Clegg will hope that the debate gives him a chance to return to substantive policy issues after his campaign was overshadowed this week by what he would do in the event of a hung parliament. Lib Dem aides, who had always said they would avoid being sidetracked by the media obsession with a hung parliament, felt he had to address Tory claims that his success in the television debates meant that a vote for Clegg would deliver another five years of Brown.
Clegg made clear yesterday that voters now want to see him and the other leaders focus solely on policy. "I think in a sense the mood in the country will be quite sober and quite demanding, as it should be," he told BBC London. "So I think in many ways actually the third debate is the debate where people will be listening hardest to exactly what the leaders are saying on their policies."
His remarks came as the Lib Dems digested differing opinion polls. A Populus poll in the Times put them in second place on 28%, down three points, eight points behind the Tories who were on 36%, up four points. Labour was in third place on 27%, down one point.
But a YouGov poll in the Sun showed a much tighter picture. The Tories were unchanged in first place on 33%. Labour was second on 29%, up one point. The Lib Dems were in third place on 28%, down one point.
The debate on BBC1, hosted by David Dimbleby, will focus on the economy. But Dimbleby will be free to take questions on any subject in the final 45 minutes, which means the three leaders could be asked about Brown's encounter with Gillian Duffy in Rochdale.
All the leaders are likely to face pressure in the light of the Institute for Fiscal Studies report that said the three main parties had failed to be honest about the depths of the spending cuts that will be imposed from next year. The parties agree that action will have to be taken to reduce the £167bn fiscal deficit.
In the final round of debate "prep", the three teams were trying to work out the dynamics between Clegg, Brown and Cameron. The Lib Dem leader is closer to Brown on the deficit. Clegg is highly critical of Brown for running up such a large deficit but believes it is right to delay taking action to reduce the structural element, through tax increases and spending cuts, until next year in light of the fragile economic recovery. Cameron believes it is important to signal to the markets a serious intention to tackle the deficit by making "in year" cuts of £6bn this year. This could leave the Tory leader isolated.
A Clegg-Brown push on the deficit could see Cameron turn on his two opponents over the euro in the face of the financial crisis in Greece. Speaking during a visit to the Morley and Outwood constituency being contested by Ed Balls, Cameron said: "If we were in the euro – and the Liberal Democrats thought we should have joined the euro last year; the year before that, Labour supports joining the euro – if we were in the euro right now, all of your taxes, all of your national insurance, some of that would be taken to bail out Greece. As long as I'm your prime minister, I will not join the euro."
If Cameron mentions the euro Brown will probably say that he and Balls were responsible for keeping Britain out of the single currency after they drew up the famous five tests.
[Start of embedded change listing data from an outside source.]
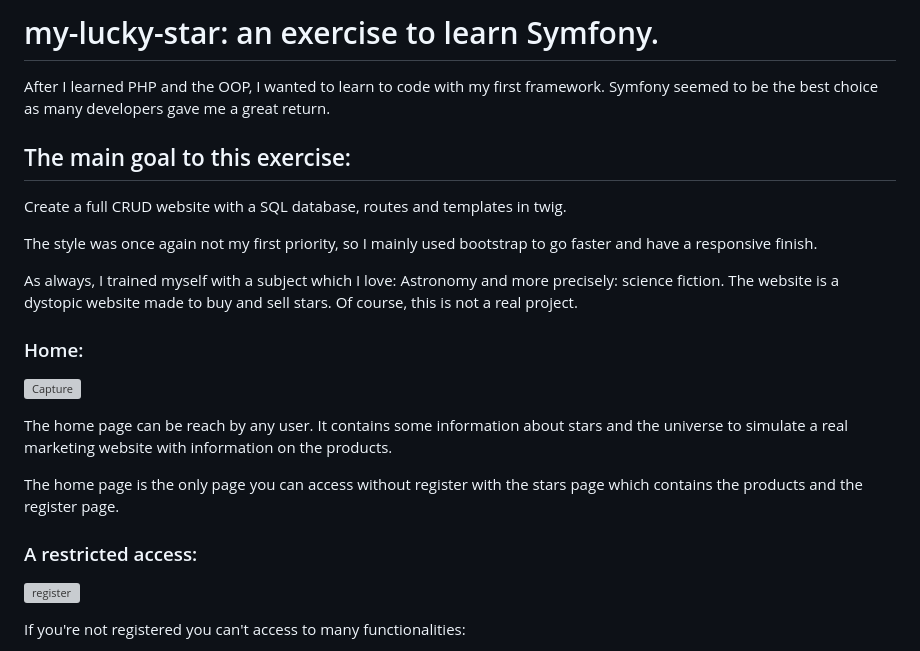
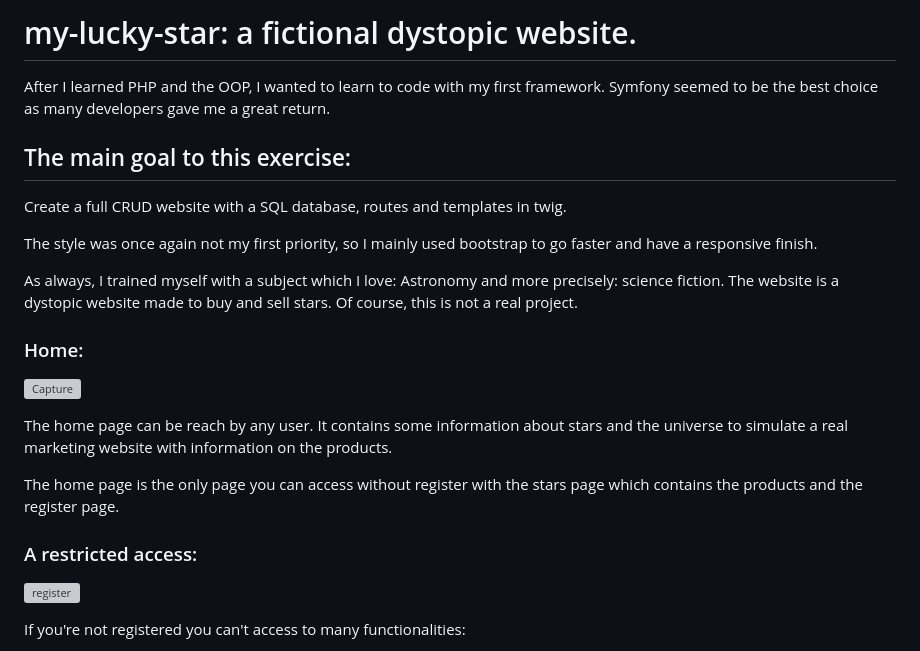
Before and after one commit to Nicolas-CHRETIEN/my-lucky-star, a Markdown page: README.md, the part around one of its changes. Drawn GitHub-style; grey boxes are pictures that could not be loaded.

```diff
--- a/README.md
+++ b/README.md
@@ -1,4 +1,4 @@
-# my-lucky-star: an exercise to learn Symfony.
+# my-lucky-star: a fictional dystopic website.
 
 After I learned PHP and the OOP, I wanted to learn to code with my first framework.
 Symfony seemed to be the best choice as many developers gave me a great return.
```
Also changed, not shown: other parts of README.md (+16 -8 lines).
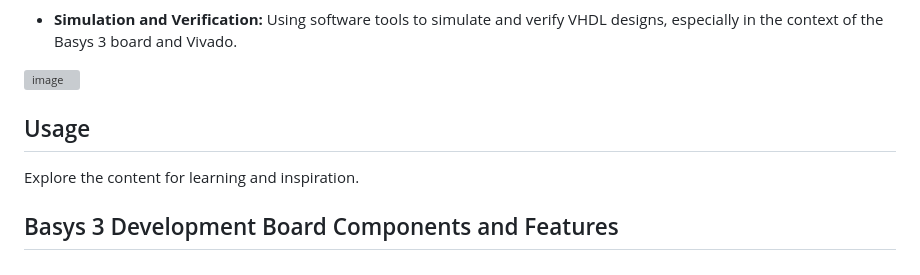
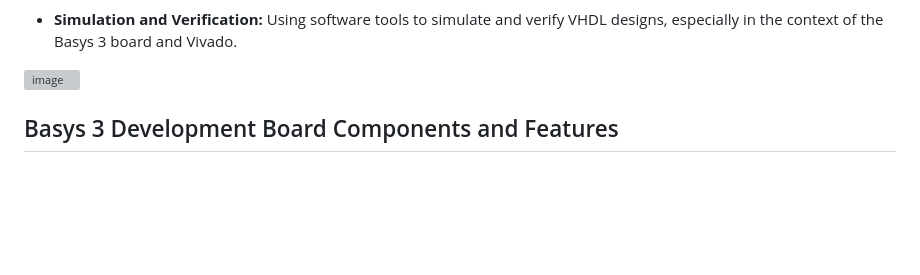
Before and after one commit to Un2versidad/Digital-Logic, a Markdown page: README.md, the part around the change. Drawn GitHub-style; blank space fills up the shorter version; grey boxes are pictures that could not be loaded.

```diff
--- a/README.md
+++ b/README.md
@@ -25,9 +25,6 @@ Here you will find:
 - **Simulation and Verification:** Using software tools to simulate and verify VHDL designs, especially in the context of the Basys 3 board and Vivado.
 
 ![image](https://github.com/qzxtu/Digital-Logic/assets/69091361/f3fee84c-fb3a-4551-a1c9-e2a79b51eb12)
-
-## Usage
-Explore the content for learning and inspiration.
 
 ## Basys 3 Development Board Components and Features
 ![download](https://github.com/qzxtu/Digital-Logic/assets/69091361/1f8a1600-e814-46ca-bab0-0715aefd909f)
```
Clegg says that British membership is off the agenda.
The open part of the debate means the leaders could face questions on immigration, the issue that prompted the prime minister to describe Duffy as a "bigot". Clegg will be working hard to sound confident on immigration. His most difficult moment of the week came in his Andrew Marr interview on Sunday when he faced pressure on the Lib Dems' plans for a regional points-based system.
Copyright Speakers Corner 2016